**TASK DETAILS:**
In your copy, set down the entries exactly and exclude the pictures.

**SUPPLIED RECORDS:**
§
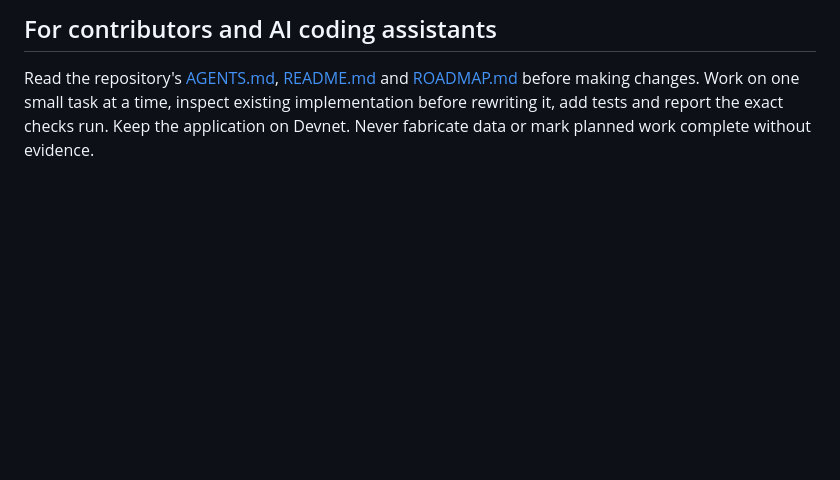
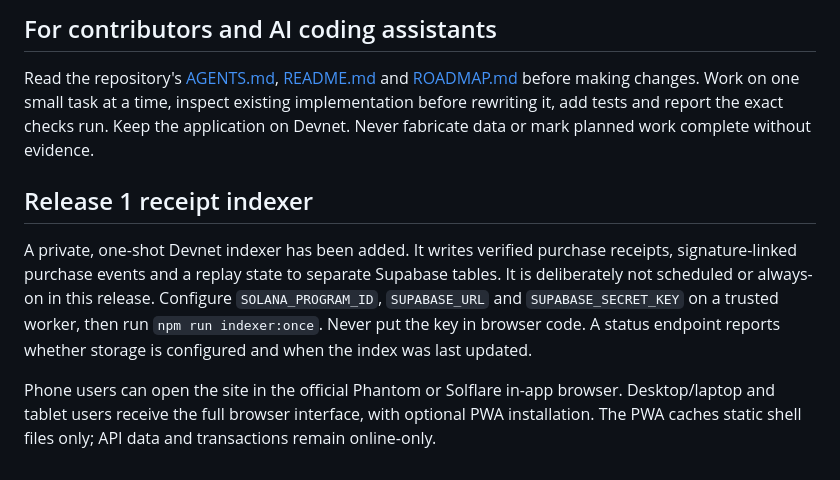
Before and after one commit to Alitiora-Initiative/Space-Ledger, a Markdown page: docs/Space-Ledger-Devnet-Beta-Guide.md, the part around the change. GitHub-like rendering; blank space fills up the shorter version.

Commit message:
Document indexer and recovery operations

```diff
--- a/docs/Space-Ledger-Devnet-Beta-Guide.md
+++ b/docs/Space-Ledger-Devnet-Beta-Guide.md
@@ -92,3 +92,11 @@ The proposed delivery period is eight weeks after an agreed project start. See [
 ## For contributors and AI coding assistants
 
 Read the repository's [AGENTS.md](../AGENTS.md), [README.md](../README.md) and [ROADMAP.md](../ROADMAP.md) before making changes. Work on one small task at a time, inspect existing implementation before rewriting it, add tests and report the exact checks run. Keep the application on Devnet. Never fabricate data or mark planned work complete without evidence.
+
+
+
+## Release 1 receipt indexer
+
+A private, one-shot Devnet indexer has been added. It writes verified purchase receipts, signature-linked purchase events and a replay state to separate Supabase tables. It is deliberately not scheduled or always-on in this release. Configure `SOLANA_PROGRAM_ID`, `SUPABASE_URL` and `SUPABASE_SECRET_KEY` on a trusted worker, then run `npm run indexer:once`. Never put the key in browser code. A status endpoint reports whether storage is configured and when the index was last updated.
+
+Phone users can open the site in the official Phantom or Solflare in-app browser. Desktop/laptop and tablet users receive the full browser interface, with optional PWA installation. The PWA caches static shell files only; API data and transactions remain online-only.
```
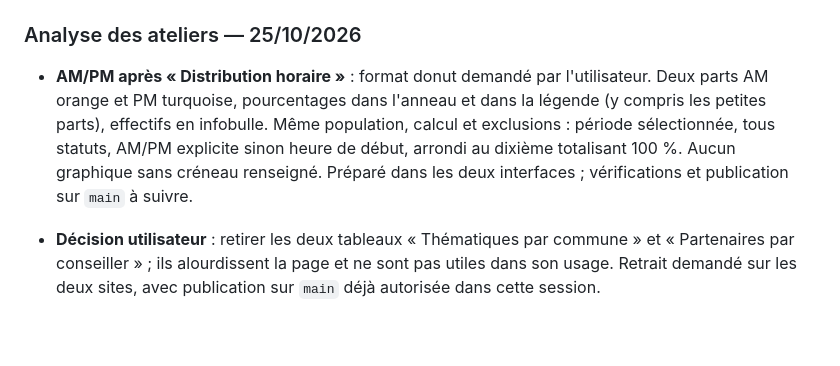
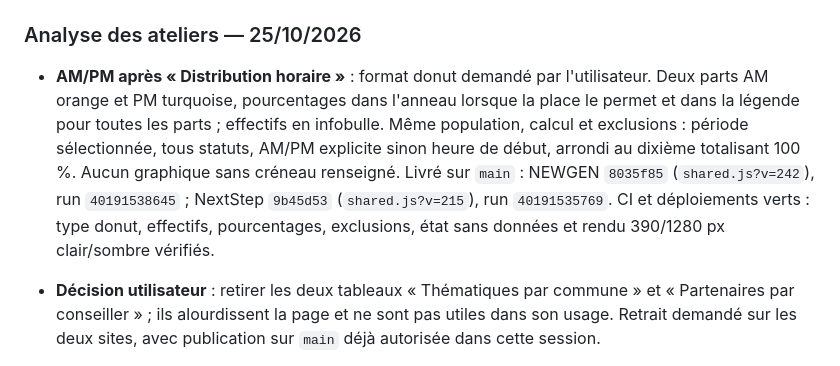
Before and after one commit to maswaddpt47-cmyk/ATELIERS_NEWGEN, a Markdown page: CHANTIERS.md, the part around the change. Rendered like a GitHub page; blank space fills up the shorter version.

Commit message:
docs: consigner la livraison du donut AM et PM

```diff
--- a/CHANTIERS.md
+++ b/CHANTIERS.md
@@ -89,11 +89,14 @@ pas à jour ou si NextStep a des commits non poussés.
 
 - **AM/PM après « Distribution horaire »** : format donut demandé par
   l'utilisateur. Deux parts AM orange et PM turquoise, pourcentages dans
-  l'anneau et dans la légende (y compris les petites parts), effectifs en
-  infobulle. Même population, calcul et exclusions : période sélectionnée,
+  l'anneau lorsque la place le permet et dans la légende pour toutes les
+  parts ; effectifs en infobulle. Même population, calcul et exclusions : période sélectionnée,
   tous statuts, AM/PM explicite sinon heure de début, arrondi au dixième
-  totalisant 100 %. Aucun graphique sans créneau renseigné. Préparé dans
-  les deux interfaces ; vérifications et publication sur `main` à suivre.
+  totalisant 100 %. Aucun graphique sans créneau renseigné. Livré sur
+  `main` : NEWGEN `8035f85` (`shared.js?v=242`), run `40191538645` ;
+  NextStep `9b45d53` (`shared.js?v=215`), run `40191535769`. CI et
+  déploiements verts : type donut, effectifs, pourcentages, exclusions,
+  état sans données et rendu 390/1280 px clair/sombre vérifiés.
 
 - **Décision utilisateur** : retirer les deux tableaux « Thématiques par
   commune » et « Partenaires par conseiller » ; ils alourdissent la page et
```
§
**SOLUTION FOR THIS PROBLEM:**
Before and after one commit to Alitiora-Initiative/Space-Ledger, a Markdown page: docs/Space-Ledger-Devnet-Beta-Guide.md, the part around the change. GitHub-like rendering; blank space fills up the shorter version.

Commit message:
Document indexer and recovery operations

```diff
--- a/docs/Space-Ledger-Devnet-Beta-Guide.md
+++ b/docs/Space-Ledger-Devnet-Beta-Guide.md
@@ -92,3 +92,11 @@ The proposed delivery period is eight weeks after an agreed project start. See [
 ## For contributors and AI coding assistants
 
 Read the repository's [AGENTS.md](../AGENTS.md), [README.md](../README.md) and [ROADMAP.md](../ROADMAP.md) before making changes. Work on one small task at a time, inspect existing implementation before rewriting it, add tests and report the exact checks run. Keep the application on Devnet. Never fabricate data or mark planned work complete without evidence.
+
+
+
+## Release 1 receipt indexer
+
+A private, one-shot Devnet indexer has been added. It writes verified purchase receipts, signature-linked purchase events and a replay state to separate Supabase tables. It is deliberately not scheduled or always-on in this release. Configure `SOLANA_PROGRAM_ID`, `SUPABASE_URL` and `SUPABASE_SECRET_KEY` on a trusted worker, then run `npm run indexer:once`. Never put the key in browser code. A status endpoint reports whether storage is configured and when the index was last updated.
+
+Phone users can open the site in the official Phantom or Solflare in-app browser. Desktop/laptop and tablet users receive the full browser interface, with optional PWA installation. The PWA caches static shell files only; API data and transactions remain online-only.
```
Before and after one commit to maswaddpt47-cmyk/ATELIERS_NEWGEN, a Markdown page: CHANTIERS.md, the part around the change. Rendered like a GitHub page; blank space fills up the shorter version.

Commit message:
docs: consigner la livraison du donut AM et PM

```diff
--- a/CHANTIERS.md
+++ b/CHANTIERS.md
@@ -89,11 +89,14 @@ pas à jour ou si NextStep a des commits non poussés.
 
 - **AM/PM après « Distribution horaire »** : format donut demandé par
   l'utilisateur. Deux parts AM orange et PM turquoise, pourcentages dans
-  l'anneau et dans la légende (y compris les petites parts), effectifs en
-  infobulle. Même population, calcul et exclusions : période sélectionnée,
+  l'anneau lorsque la place le permet et dans la légende pour toutes les
+  parts ; effectifs en infobulle. Même population, calcul et exclusions : période sélectionnée,
   tous statuts, AM/PM explicite sinon heure de début, arrondi au dixième
-  totalisant 100 %. Aucun graphique sans créneau renseigné. Préparé dans
-  les deux interfaces ; vérifications et publication sur `main` à suivre.
+  totalisant 100 %. Aucun graphique sans créneau renseigné. Livré sur
+  `main` : NEWGEN `8035f85` (`shared.js?v=242`), run `40191538645` ;
+  NextStep `9b45d53` (`shared.js?v=215`), run `40191535769`. CI et
+  déploiements verts : type donut, effectifs, pourcentages, exclusions,
+  état sans données et rendu 390/1280 px clair/sombre vérifiés.
 
 - **Décision utilisateur** : retirer les deux tableaux « Thématiques par
   commune » et « Partenaires par conseiller » ; ils alourdissent la page et
```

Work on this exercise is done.